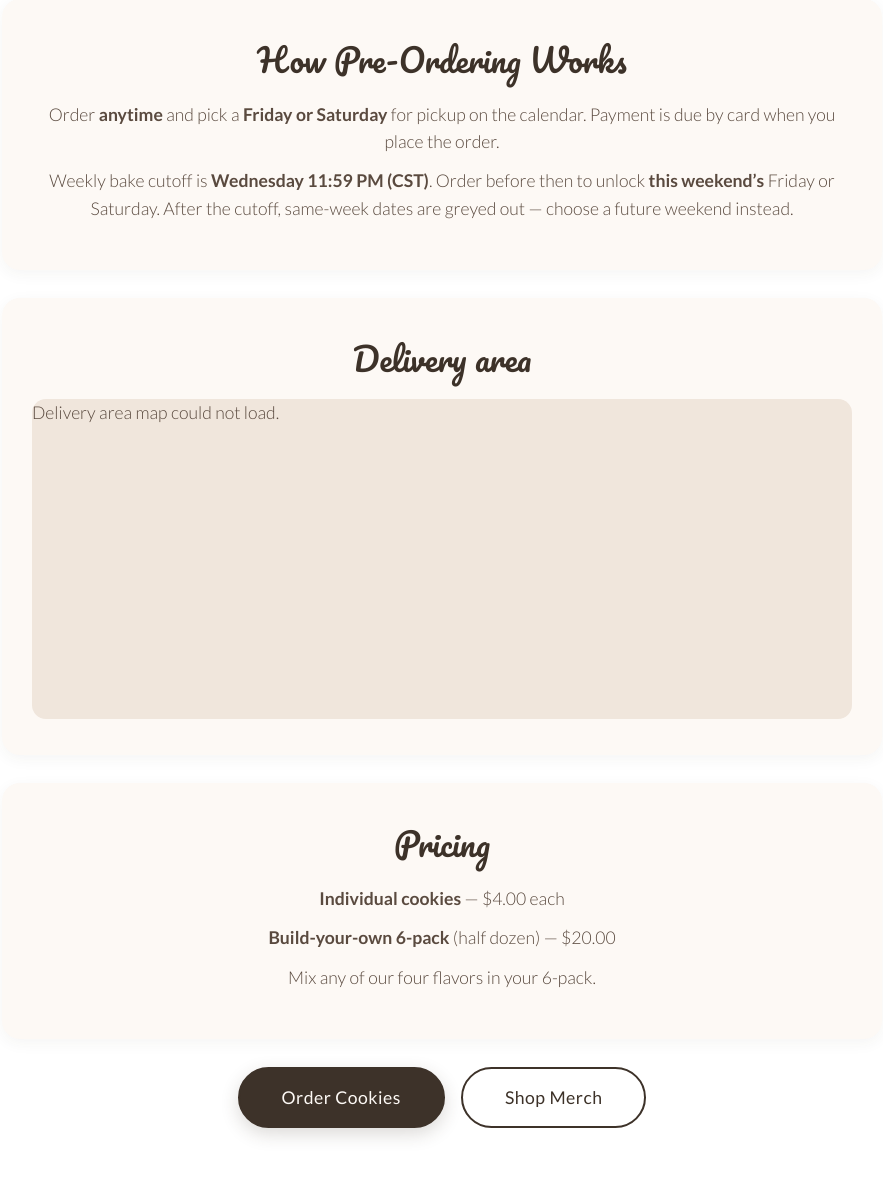
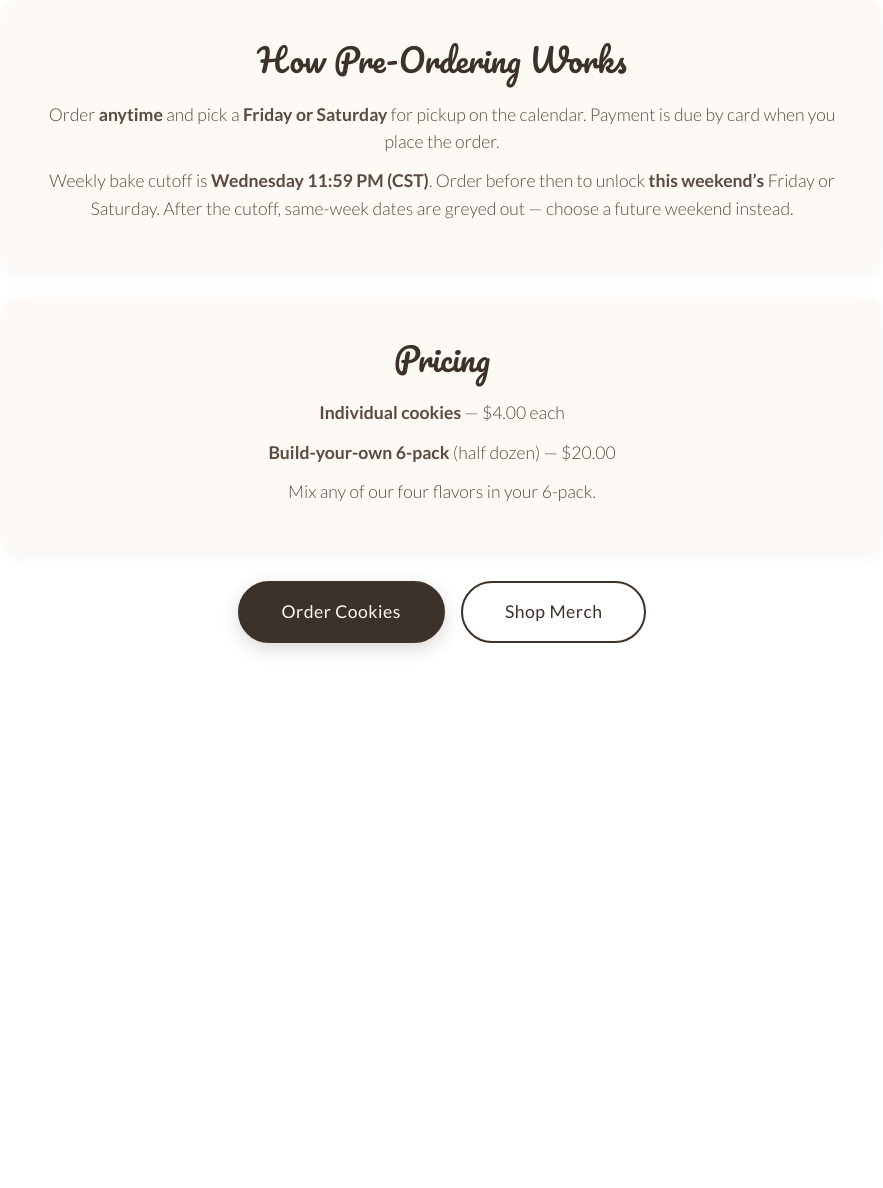
Before and after one commit to scratchcookiecottage-hub/scratch-cookie-cottage, a Flask app: page / in a window 1280 px wide. Shown: the part 1237-2425 px from the top of the page, without its empty margins (198-1081 px from the left). After the commit the page ends 1890 px from the top, so only its background shows below. Run offline with Flask 3, Linux system fonts and the light colour scheme.

Commit message:
Remove delivery area map from the homepage

```diff
--- a/templates/index.html
+++ b/templates/index.html
@@ -1,8 +1,5 @@
 {% extends "base.html" %}
 {% block title %}{{ business_name }} — Our Cookies{% endblock %}
-{% block head %}
-  <link rel="stylesheet" href="https://unpkg.com/leaflet@1.9.4/dist/leaflet.css" integrity="sha256-p4NxAoJBhIIN+hmNHrzRCf9tD/miZyoHS5obTRR9BMY=" crossorigin="">
-{% endblock %}
 {% block content %}
   <h1>Our Cookies</h1>
   <p class="lead">
@@ -48,12 +45,6 @@
     </p>
   </div>
 
-  <div class="panel" data-delivery-geo="{{ url_for('static', filename='data/delivery-zips.geojson') }}">
-    <h2>Delivery area</h2>
-    {% set map_id = "delivery-map-home" %}
-    {% include "_delivery_area.html" %}
-  </div>
-
   <div class="panel">
     <h2>Pricing</h2>
     <p><strong>Individual cookies</strong> — {{ price_individual | money }} each</p>
@@ -66,7 +57,3 @@
     <a class="btn secondary" href="{{ url_for('merch') }}">Shop Merch</a>
   </div>
 {% endblock %}
-{% block scripts %}
-  <script src="https://unpkg.com/leaflet@1.9.4/dist/leaflet.js" integrity="sha256-20nQCchB9co0qIjJZRGuk2/Z9VM+kNiyxNV1lvTlZBo=" crossorigin=""></script>
-  <script src="{{ url_for('static', filename='js/delivery-map.js') }}"></script>
-{% endblock %}
```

**Task to carry out**
The expected answer is a word-for-word copy of every line from the one that contains "Remove delivery area map from the homepage" through the final line of the material.

**Response for this exercise**
Remove delivery area map from the homepage

```diff
--- a/templates/index.html
+++ b/templates/index.html
@@ -1,8 +1,5 @@
 {% extends "base.html" %}
 {% block title %}{{ business_name }} — Our Cookies{% endblock %}
-{% block head %}
-  <link rel="stylesheet" href="https://unpkg.com/leaflet@1.9.4/dist/leaflet.css" integrity="sha256-p4NxAoJBhIIN+hmNHrzRCf9tD/miZyoHS5obTRR9BMY=" crossorigin="">
-{% endblock %}
 {% block content %}
   <h1>Our Cookies</h1>
   <p class="lead">
@@ -48,12 +45,6 @@
     </p>
   </div>
 
-  <div class="panel" data-delivery-geo="{{ url_for('static', filename='data/delivery-zips.geojson') }}">
-    <h2>Delivery area</h2>
-    {% set map_id = "delivery-map-home" %}
-    {% include "_delivery_area.html" %}
-  </div>
-
   <div class="panel">
     <h2>Pricing</h2>
     <p><strong>Individual cookies</strong> — {{ price_individual | money }} each</p>
@@ -66,7 +57,3 @@
     <a class="btn secondary" href="{{ url_for('merch') }}">Shop Merch</a>
   </div>
 {% endblock %}
-{% block scripts %}
-  <script src="https://unpkg.com/leaflet@1.9.4/dist/leaflet.js" integrity="sha256-20nQCchB9co0qIjJZRGuk2/Z9VM+kNiyxNV1lvTlZBo=" crossorigin=""></script>
-  <script src="{{ url_for('static', filename='js/delivery-map.js') }}"></script>
-{% endblock %}
```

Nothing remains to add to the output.